The biggest challenge is that competition for consumer attention is fierce, so if advertisers bring anything less than their strongest work — be it TV or online — they risk being ignored altogether. And while Rucker argues it’s harder to make a long-term splash using a purely digital strategy, it is very helpful for reacting in real-time to relevant branding opportunities throughout the game. Think: Oreo's famous tweet when the lights went out during the 2013 Super Bowl or Skittles tweeting at Seattle Seahawks player Marshawn Lynch for eating the candies on the sideline.
There's a slew of brands already teasing their ads to drum up interest ahead of the game, including Skittles (you can view their ad above). But most important, experts agree, is to have a post-game plan ready to go. And it’s not going to Disney World; in fact, it’s far from a vacation.

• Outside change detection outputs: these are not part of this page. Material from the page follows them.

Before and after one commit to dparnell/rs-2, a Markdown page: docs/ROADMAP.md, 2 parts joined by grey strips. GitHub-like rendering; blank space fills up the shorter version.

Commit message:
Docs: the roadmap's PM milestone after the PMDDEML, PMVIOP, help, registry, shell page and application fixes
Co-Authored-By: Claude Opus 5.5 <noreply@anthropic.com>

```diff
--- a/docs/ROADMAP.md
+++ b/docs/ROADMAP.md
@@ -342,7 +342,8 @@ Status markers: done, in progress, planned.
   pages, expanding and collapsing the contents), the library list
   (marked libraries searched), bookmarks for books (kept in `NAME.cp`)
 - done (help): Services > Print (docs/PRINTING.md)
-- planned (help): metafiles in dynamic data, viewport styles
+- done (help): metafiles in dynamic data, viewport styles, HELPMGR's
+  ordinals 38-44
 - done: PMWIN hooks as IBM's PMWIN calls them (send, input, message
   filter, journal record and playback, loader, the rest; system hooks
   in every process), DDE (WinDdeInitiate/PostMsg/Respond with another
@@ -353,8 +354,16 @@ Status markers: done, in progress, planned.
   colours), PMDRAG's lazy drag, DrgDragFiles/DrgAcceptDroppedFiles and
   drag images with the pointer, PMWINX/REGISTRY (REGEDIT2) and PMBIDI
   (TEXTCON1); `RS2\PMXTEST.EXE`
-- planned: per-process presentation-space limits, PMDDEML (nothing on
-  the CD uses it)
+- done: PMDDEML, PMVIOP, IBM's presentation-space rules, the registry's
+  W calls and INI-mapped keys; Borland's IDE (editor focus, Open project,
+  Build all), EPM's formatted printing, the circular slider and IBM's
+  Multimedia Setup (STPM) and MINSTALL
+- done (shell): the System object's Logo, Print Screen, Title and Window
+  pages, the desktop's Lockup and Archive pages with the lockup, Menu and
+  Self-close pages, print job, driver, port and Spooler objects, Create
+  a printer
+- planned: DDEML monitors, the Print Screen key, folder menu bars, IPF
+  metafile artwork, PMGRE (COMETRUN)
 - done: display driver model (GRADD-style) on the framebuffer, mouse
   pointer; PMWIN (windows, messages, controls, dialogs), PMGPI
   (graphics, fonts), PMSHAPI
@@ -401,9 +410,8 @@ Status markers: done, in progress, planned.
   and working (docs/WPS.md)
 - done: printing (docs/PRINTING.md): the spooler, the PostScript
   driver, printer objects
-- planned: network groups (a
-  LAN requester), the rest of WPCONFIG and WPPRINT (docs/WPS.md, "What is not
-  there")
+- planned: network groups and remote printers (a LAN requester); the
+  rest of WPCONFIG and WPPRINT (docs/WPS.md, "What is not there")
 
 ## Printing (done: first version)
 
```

"The last thing a brand wants to do is to invest in a big game ad, make a splash among millions of people, and then go quiet," Kristen Mandel, Butterfinger’s marketing manager, told Food Dive in an e-mail. "So, you can expect to see Butterfinger continue communicating its repositioning news with continuity across TV, digital and other consumer touch points in order to firmly establish 'Butterfinger Bolder Than Bold' throughout the year.”
An emotive touchdown
One sure way to connect with consumers is to appeal to their emotions. Last year, Ace Metrix found that 22% of Super Bowl ads tapped into emotions in ads last year, compared to only 2% of ads in 2010. "Some of the most viral ads are emotional," Ace Metrix VP of Marketing Jason Zazzi told Marketing Dive.
Experiential marketing is becoming a strong avenue for brands across all categories, including food and beverage. In fact, Ace Metrix said it has seen a shift to more positive messaging that truly takes into account the user experience. The trend is clear, and marketers are taking notice.
"We want to tap into what our consumers do, and what they are passionate about in order to be credibly relevant in their lives," Butterfinger's Mandel said. “I believe you’ll continue to see more food marketers doing the same."
Butterfinger’s game plan plays into many different marketing tactics, all hoping for touchdowns with audiences watching the game on TV and participating on social channels. The growth of social media engagement, particularly for food brands, offers a unique opportunity to connect with consumers on a more personal level.
In Q1, Mandel said to expect to see a push in traditional media like TV plus Facebook, Twitter, and influencer contributions. The Butterfinger spot will air in Q3 with teaser content on many platforms to keep people engaged before, during, and after the game, according to Mandel.
Not all food and beverage marketers are taking this route. Coca-Cola, with its new “Taste the Feeling” campaign, is a prime example of a company focusing on product-centric marketing. Products and ingredients are increasingly relevant to a brand’s overall story as consumers pay more attention to what’s in their food and and ask for transparency. Still, connecting with consumers is paramount to a brand’s success.
“A brand has to qualify as important and relevant in a consumer’s life, instead of simply being seen as another product trying to drive sales,” according to Mandel.
According to Rucker, food brands can generally take risks, because they don’t always have to worry about brand positioning. They can have fun with what they present to consumers — and already have a clear idea about what will resonate. And this is just one of the reasons that makes Super Bowl marketing exciting for both advertisers and consumers, he explained.
"It really is a cultural phenomenon that's created a zeitgeist around it," Rucker said. "We show up to watch the game, watch the halftime show and watch the ads. We have no sure bets on the game itself, but we know the ads will be good."
Editor's note: This piece also appears on our sister site, Food Dive. Stay up-to-date with all the latest news on the food industry there.